INFORMATION SHOWN below:

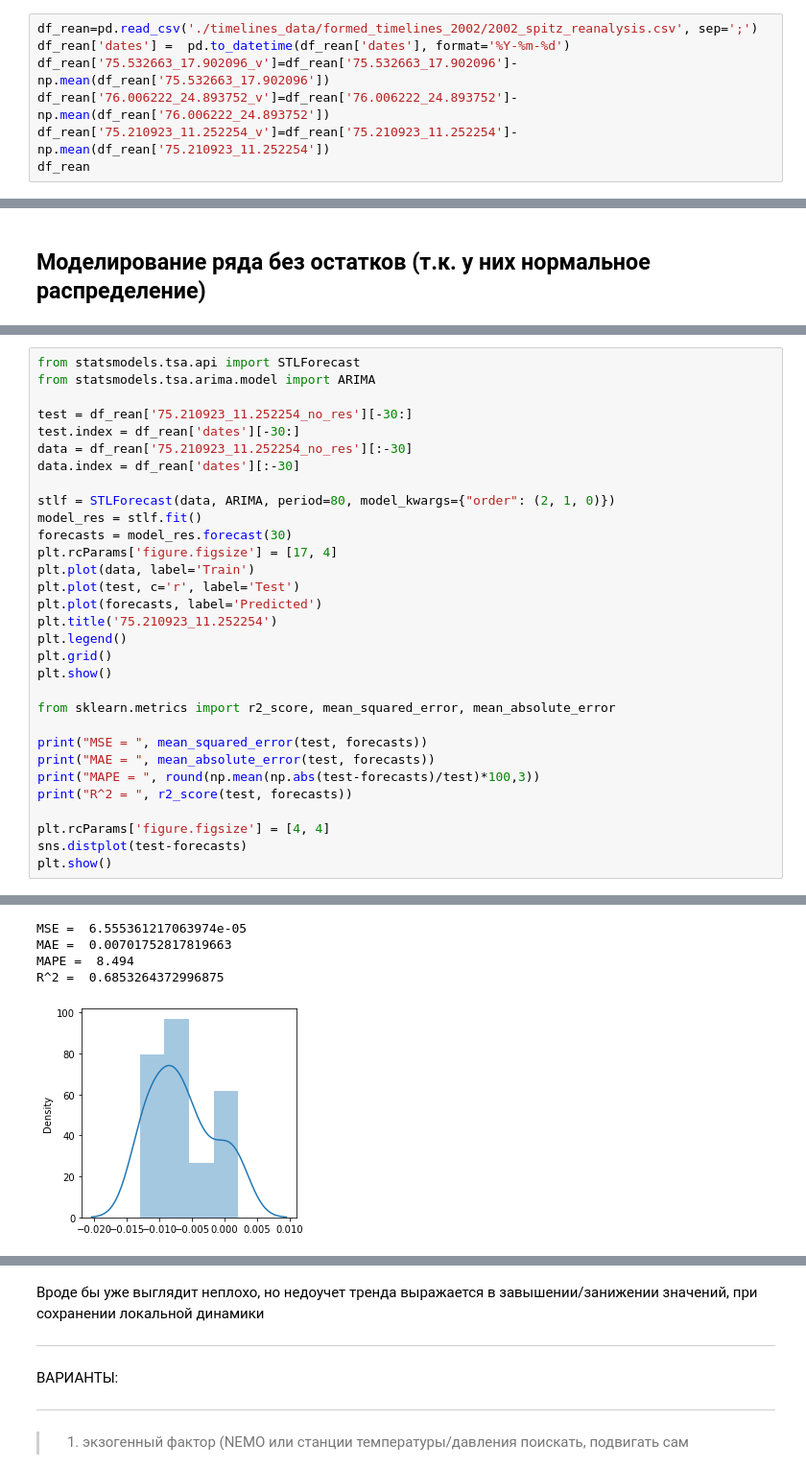
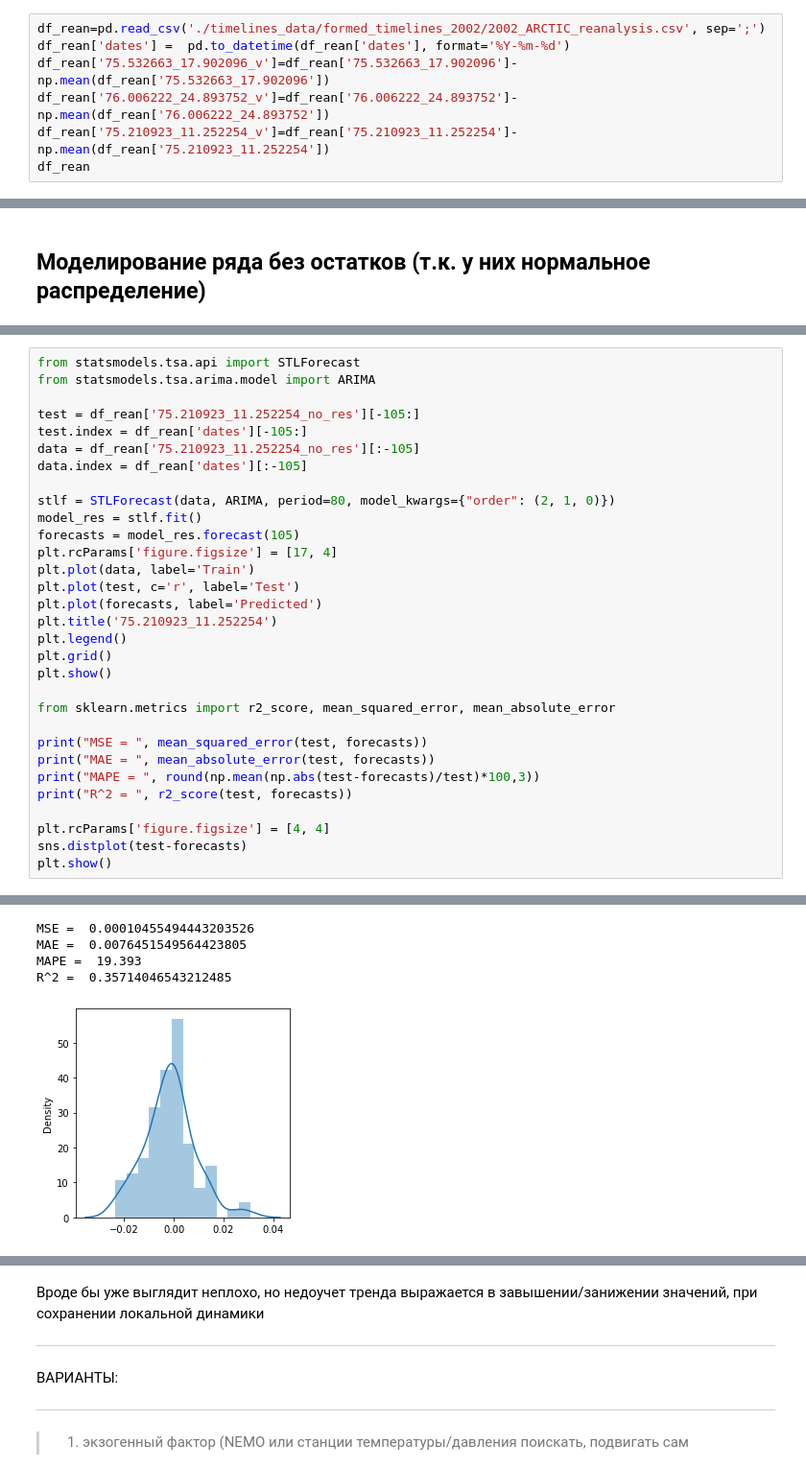
Before and after one commit to ChrisLisbon/ITMO_master_degree_classes, a Jupyter notebook: Research_work(NEMO)/1_predictive_model_on_reanalysis.ipynb, the cells around one changed output, grey strips where cells are left out. Shown at 96% size. Saved outputs shown, nothing was run; the diff lists cells and outputs as text.

Commit message:
Using ARCTIC reanalysis as ethalon data, (70/30 - train/test)

```diff
--- a/Research_work(NEMO)/1_predictive_model_on_reanalysis.ipynb
+++ b/Research_work(NEMO)/1_predictive_model_on_reanalysis.ipynb
@@ -11,7 +11,7 @@ from math import sqrt
 import warnings
 warnings.filterwarnings('ignore')
 # %%
-df_rean=pd.read_csv('./timelines_data/formed_timelines_2002/2002_spitz_reanalysis.csv', sep=';')
+df_rean=pd.read_csv('./timelines_data/formed_timelines_2002/2002_ARCTIC_reanalysis.csv', sep=';')
 df_rean['dates'] =  pd.to_datetime(df_rean['dates'], format='%Y-%m-%d')
 df_rean['75.532663_17.902096_v']=df_rean['75.532663_17.902096']-np.mean(df_rean['75.532663_17.902096'])
 df_rean['76.006222_24.893752_v']=df_rean['76.006222_24.893752']-np.mean(df_rean['76.006222_24.893752'])
@@ -203,14 +203,14 @@ plt.show()
 from statsmodels.tsa.api import STLForecast
 from statsmodels.tsa.arima.model import ARIMA
 
-test = df_rean['75.210923_11.252254_no_res'][-30:]
-test.index = df_rean['dates'][-30:]
-data = df_rean['75.210923_11.252254_no_res'][:-30]
-data.index = df_rean['dates'][:-30]
+test = df_rean['75.210923_11.252254_no_res'][-105:]
+test.index = df_rean['dates'][-105:]
+data = df_rean['75.210923_11.252254_no_res'][:-105]
+data.index = df_rean['dates'][:-105]
 
 stlf = STLForecast(data, ARIMA, period=80, model_kwargs={"order": (2, 1, 0)})
 model_res = stlf.fit()
-forecasts = model_res.forecast(30)
+forecasts = model_res.forecast(105)
 plt.rcParams['figure.figsize'] = [17, 4]
 plt.plot(data, label='Train')
 plt.plot(test, c='r', label='Test')
@@ -235,6 +235,6 @@ plt.show()
-MSE =  6.555361217063974e-05
-MAE =  0.00701752817819663
-MAPE =  8.494
-R^2 =  0.6853264372996875
+MSE =  0.00010455494443203526
+MAE =  0.0076451549564423805
+MAPE =  19.393
+R^2 =  0.35714046543212485
-[figure, old version]
+[figure, new version]
 # %%
```
Also changed, not shown: parts of 13 cells of this notebook, 5 other files.
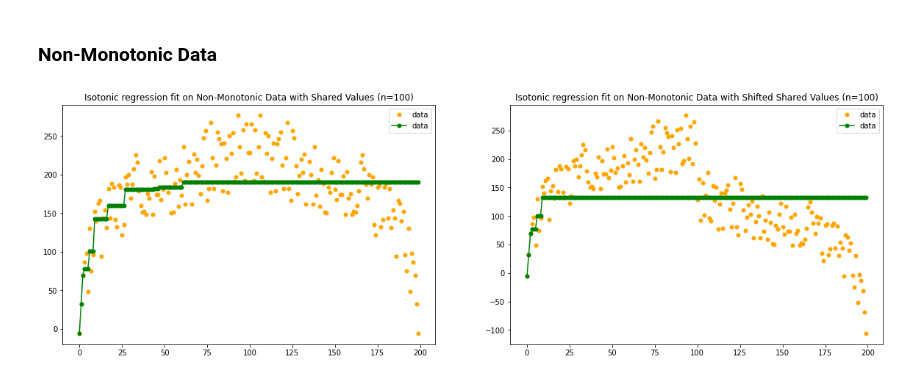
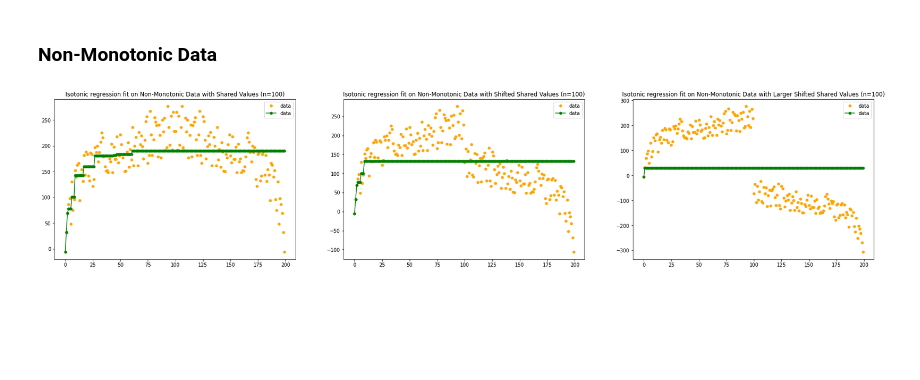
Before and after one commit to hanhanwu/Basic_But_Useful, a Jupyter notebook: simple_proof/iso_reg_nonmonotonic_data.ipynb, the cells around one changed output. Saved outputs shown, nothing was run; the diff lists cells and outputs as text; code cells hidden in the pictures; blank space fills up the shorter version.

```diff
--- a/simple_proof/iso_reg_nonmonotonic_data.ipynb
+++ b/simple_proof/iso_reg_nonmonotonic_data.ipynb
@@ -51,19 +51,31 @@ y2 = np.append(y, np.flip(y)-100)
 
 ir = IsotonicRegression(out_of_bounds="clip")
 y_iso2 = ir.fit_transform(x2, y2)
+# %%
+# add y values lower than the lowest existing y values
+x3 = np.arange(n*2)
+y3 = np.append(y, np.flip(y)-300)
+
+ir = IsotonicRegression(out_of_bounds="clip")
+y_iso3 = ir.fit_transform(x3, y3)
 # %%
-fig, (ax1, ax2) = plt.subplots(ncols=2, figsize=(20, 6))
+fig, (ax1, ax2, ax3) = plt.subplots(ncols=3, figsize=(30, 6))
 
 ax1.plot(x1, y1, ".", markersize=10, label='data', color='orange')
 ax1.plot(x1, y_iso1, ".-", markersize=10, label='data', color='green')
 ax1.legend(loc="best")
 ax1.set_title("Isotonic regression fit on Non-Monotonic Data with Shared Values (n=%d)" % n)
 
 ax2.plot(x2, y2, ".", markersize=10, label='data', color='orange')
 ax2.plot(x2, y_iso2, ".-", markersize=10, label='data', color='green')
 ax2.legend(loc="best")
 ax2.set_title("Isotonic regression fit on Non-Monotonic Data with Shifted Shared Values (n=%d)" % n)
 
+ax3.plot(x3, y3, ".", markersize=10, label='data', color='orange')
+ax3.plot(x3, y_iso3, ".-", markersize=10, label='data', color='green')
+ax3.legend(loc="best")
+ax3.set_title("Isotonic regression fit on Non-Monotonic Data with Larger Shifted Shared Values (n=%d)" % n)
+
 plt.show()
 # %% [output]
-[figure, old version]
+[figure, new version]
```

End of INFORMATION SHOWN.

:: PROBLEM DESCRIPTION ::
Reproduce the records above word for word, without the images.

:: SOLVED EXERCISE ::
Before and after one commit to ChrisLisbon/ITMO_master_degree_classes, a Jupyter notebook: Research_work(NEMO)/1_predictive_model_on_reanalysis.ipynb, the cells around one changed output, grey strips where cells are left out. Shown at 96% size. Saved outputs shown, nothing was run; the diff lists cells and outputs as text.

Commit message:
Using ARCTIC reanalysis as ethalon data, (70/30 - train/test)

```diff
--- a/Research_work(NEMO)/1_predictive_model_on_reanalysis.ipynb
+++ b/Research_work(NEMO)/1_predictive_model_on_reanalysis.ipynb
@@ -11,7 +11,7 @@ from math import sqrt
 import warnings
 warnings.filterwarnings('ignore')
 # %%
-df_rean=pd.read_csv('./timelines_data/formed_timelines_2002/2002_spitz_reanalysis.csv', sep=';')
+df_rean=pd.read_csv('./timelines_data/formed_timelines_2002/2002_ARCTIC_reanalysis.csv', sep=';')
 df_rean['dates'] =  pd.to_datetime(df_rean['dates'], format='%Y-%m-%d')
 df_rean['75.532663_17.902096_v']=df_rean['75.532663_17.902096']-np.mean(df_rean['75.532663_17.902096'])
 df_rean['76.006222_24.893752_v']=df_rean['76.006222_24.893752']-np.mean(df_rean['76.006222_24.893752'])
@@ -203,14 +203,14 @@ plt.show()
 from statsmodels.tsa.api import STLForecast
 from statsmodels.tsa.arima.model import ARIMA
 
-test = df_rean['75.210923_11.252254_no_res'][-30:]
-test.index = df_rean['dates'][-30:]
-data = df_rean['75.210923_11.252254_no_res'][:-30]
-data.index = df_rean['dates'][:-30]
+test = df_rean['75.210923_11.252254_no_res'][-105:]
+test.index = df_rean['dates'][-105:]
+data = df_rean['75.210923_11.252254_no_res'][:-105]
+data.index = df_rean['dates'][:-105]
 
 stlf = STLForecast(data, ARIMA, period=80, model_kwargs={"order": (2, 1, 0)})
 model_res = stlf.fit()
-forecasts = model_res.forecast(30)
+forecasts = model_res.forecast(105)
 plt.rcParams['figure.figsize'] = [17, 4]
 plt.plot(data, label='Train')
 plt.plot(test, c='r', label='Test')
@@ -235,6 +235,6 @@ plt.show()
-MSE =  6.555361217063974e-05
-MAE =  0.00701752817819663
-MAPE =  8.494
-R^2 =  0.6853264372996875
+MSE =  0.00010455494443203526
+MAE =  0.0076451549564423805
+MAPE =  19.393
+R^2 =  0.35714046543212485
-[figure, old version]
+[figure, new version]
 # %%
```
Also changed, not shown: parts of 13 cells of this notebook, 5 other files.
Before and after one commit to hanhanwu/Basic_But_Useful, a Jupyter notebook: simple_proof/iso_reg_nonmonotonic_data.ipynb, the cells around one changed output. Saved outputs shown, nothing was run; the diff lists cells and outputs as text; code cells hidden in the pictures; blank space fills up the shorter version.

```diff
--- a/simple_proof/iso_reg_nonmonotonic_data.ipynb
+++ b/simple_proof/iso_reg_nonmonotonic_data.ipynb
@@ -51,19 +51,31 @@ y2 = np.append(y, np.flip(y)-100)
 
 ir = IsotonicRegression(out_of_bounds="clip")
 y_iso2 = ir.fit_transform(x2, y2)
+# %%
+# add y values lower than the lowest existing y values
+x3 = np.arange(n*2)
+y3 = np.append(y, np.flip(y)-300)
+
+ir = IsotonicRegression(out_of_bounds="clip")
+y_iso3 = ir.fit_transform(x3, y3)
 # %%
-fig, (ax1, ax2) = plt.subplots(ncols=2, figsize=(20, 6))
+fig, (ax1, ax2, ax3) = plt.subplots(ncols=3, figsize=(30, 6))
 
 ax1.plot(x1, y1, ".", markersize=10, label='data', color='orange')
 ax1.plot(x1, y_iso1, ".-", markersize=10, label='data', color='green')
 ax1.legend(loc="best")
 ax1.set_title("Isotonic regression fit on Non-Monotonic Data with Shared Values (n=%d)" % n)
 
 ax2.plot(x2, y2, ".", markersize=10, label='data', color='orange')
 ax2.plot(x2, y_iso2, ".-", markersize=10, label='data', color='green')
 ax2.legend(loc="best")
 ax2.set_title("Isotonic regression fit on Non-Monotonic Data with Shifted Shared Values (n=%d)" % n)
 
+ax3.plot(x3, y3, ".", markersize=10, label='data', color='orange')
+ax3.plot(x3, y_iso3, ".-", markersize=10, label='data', color='green')
+ax3.legend(loc="best")
+ax3.set_title("Isotonic regression fit on Non-Monotonic Data with Larger Shifted Shared Values (n=%d)" % n)
+
 plt.show()
 # %% [output]
-[figure, old version]
+[figure, new version]
```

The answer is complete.